The HIV-1 accessory protein Vif (Viral infectivity factor) is required for the efficient infection of primary cell populations (e.g., lymphocytes and macrophages) and 'non-permissive' cell lines. Vif neutralises the host DNA editing enzyme, APOBEC3G, in the producer cell. Indeed, in the absence of a functional Vif, APOBEC3G is selectively incorporated into the budding virions and in the next cycle of infection leads to the deamination of deoxycytidines (dC) within the minus-strand cDNA during reverse transcription (Sheehy et al 2003; Li et al., 2005 ; Stopak et al. 2003).
Deamination changes cytidine to uracil and thus results in G to A transitions and stop codons in the provirus. The aberrant cDNAs produced in the infected cell can either be integrated in form of non-functional proviruses or degraded.

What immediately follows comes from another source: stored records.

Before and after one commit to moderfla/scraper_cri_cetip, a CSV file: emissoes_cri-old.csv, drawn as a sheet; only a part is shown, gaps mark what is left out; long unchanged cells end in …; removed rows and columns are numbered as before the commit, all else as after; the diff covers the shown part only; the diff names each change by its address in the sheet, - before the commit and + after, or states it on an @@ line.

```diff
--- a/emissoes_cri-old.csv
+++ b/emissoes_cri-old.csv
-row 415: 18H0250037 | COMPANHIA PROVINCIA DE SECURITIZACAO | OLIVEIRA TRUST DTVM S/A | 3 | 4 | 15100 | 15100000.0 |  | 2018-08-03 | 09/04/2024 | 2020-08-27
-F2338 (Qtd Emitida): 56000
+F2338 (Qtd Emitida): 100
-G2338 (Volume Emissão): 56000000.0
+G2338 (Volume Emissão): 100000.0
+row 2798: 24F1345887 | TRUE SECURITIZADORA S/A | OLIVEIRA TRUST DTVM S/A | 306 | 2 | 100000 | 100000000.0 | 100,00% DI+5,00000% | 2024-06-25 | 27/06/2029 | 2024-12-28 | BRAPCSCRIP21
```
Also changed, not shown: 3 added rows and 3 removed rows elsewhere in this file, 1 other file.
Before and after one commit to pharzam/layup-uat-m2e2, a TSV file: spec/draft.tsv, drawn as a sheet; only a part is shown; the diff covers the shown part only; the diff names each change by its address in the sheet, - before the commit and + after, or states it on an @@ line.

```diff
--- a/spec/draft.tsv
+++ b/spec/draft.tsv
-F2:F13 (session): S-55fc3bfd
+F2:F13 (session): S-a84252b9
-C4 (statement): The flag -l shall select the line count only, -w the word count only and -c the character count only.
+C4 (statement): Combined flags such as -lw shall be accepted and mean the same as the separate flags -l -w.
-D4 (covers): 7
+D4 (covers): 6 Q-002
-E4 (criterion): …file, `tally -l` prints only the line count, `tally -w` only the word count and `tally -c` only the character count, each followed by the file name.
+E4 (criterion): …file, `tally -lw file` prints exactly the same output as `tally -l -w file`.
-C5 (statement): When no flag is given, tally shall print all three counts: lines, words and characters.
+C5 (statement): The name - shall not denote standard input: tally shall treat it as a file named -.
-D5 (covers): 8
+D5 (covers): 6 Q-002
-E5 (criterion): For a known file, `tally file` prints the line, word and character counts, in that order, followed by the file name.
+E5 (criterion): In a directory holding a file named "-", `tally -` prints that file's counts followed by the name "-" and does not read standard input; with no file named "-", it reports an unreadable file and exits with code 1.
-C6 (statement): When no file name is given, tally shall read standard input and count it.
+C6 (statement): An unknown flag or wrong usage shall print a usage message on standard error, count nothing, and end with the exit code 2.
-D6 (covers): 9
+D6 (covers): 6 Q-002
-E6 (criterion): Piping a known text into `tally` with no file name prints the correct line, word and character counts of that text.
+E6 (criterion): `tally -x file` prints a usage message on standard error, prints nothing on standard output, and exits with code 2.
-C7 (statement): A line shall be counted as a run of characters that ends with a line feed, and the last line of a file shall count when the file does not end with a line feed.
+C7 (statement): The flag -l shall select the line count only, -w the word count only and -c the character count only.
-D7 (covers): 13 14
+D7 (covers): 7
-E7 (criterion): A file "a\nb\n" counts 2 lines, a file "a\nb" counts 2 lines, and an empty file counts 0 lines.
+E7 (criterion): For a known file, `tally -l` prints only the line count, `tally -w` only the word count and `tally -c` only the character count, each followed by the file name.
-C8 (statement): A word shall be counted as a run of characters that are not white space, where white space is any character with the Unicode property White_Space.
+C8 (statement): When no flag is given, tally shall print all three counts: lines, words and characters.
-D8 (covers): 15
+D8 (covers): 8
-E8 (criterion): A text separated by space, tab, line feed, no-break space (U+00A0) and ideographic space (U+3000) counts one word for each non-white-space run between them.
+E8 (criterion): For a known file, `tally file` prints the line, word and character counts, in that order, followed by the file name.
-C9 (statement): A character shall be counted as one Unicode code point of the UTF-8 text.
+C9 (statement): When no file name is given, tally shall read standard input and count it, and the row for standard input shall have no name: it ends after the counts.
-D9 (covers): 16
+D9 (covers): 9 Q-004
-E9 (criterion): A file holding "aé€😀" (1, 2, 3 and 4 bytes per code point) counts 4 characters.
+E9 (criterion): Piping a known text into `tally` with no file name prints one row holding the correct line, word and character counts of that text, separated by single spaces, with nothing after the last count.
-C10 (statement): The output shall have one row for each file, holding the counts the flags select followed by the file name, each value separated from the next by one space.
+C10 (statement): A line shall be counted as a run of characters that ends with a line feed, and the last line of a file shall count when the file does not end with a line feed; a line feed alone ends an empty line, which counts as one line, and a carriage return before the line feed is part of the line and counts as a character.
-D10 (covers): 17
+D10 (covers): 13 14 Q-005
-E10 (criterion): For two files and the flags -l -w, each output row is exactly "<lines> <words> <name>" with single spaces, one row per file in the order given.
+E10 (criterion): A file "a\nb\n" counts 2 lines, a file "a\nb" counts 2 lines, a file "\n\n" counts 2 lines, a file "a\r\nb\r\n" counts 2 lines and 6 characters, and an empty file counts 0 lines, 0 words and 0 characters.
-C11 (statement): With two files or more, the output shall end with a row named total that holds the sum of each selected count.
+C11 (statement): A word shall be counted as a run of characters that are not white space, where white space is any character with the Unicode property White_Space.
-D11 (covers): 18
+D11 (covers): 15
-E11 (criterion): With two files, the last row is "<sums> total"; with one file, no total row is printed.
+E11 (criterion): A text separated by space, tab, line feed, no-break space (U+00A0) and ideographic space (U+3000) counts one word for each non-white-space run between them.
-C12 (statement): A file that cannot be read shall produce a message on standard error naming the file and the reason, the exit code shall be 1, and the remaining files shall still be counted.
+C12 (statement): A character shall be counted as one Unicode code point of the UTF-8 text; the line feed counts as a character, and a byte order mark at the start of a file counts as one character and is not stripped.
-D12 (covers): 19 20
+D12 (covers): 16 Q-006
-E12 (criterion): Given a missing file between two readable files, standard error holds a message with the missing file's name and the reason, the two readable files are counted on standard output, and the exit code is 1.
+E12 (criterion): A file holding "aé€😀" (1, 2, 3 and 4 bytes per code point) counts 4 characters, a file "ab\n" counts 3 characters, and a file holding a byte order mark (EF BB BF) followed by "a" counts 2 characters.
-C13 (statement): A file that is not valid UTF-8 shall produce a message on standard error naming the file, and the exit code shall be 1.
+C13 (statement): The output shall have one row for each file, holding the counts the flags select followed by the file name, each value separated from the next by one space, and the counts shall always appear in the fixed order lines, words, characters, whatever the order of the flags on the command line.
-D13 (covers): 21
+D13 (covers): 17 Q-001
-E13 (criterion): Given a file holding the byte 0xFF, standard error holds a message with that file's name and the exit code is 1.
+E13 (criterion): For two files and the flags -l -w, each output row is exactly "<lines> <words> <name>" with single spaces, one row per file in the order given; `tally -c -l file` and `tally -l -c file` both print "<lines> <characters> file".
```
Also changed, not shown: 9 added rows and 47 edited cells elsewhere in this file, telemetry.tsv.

Vif counteracts the antiviral activity of APOBEC3G by associating directly with it and promoting its polyubiquitination and degradation by the 26S proteasome.
Vif binds APOBEC3G and recruits it into an E3 ubiquitin-enzyme complex composed by the cytoplasmic proteins Cullin5, Rbx, ElonginC and ElonginB (Yu et al., 2003) . Thus, in the presence of Vif, APOBEC3G incorporation into the virion is minimal.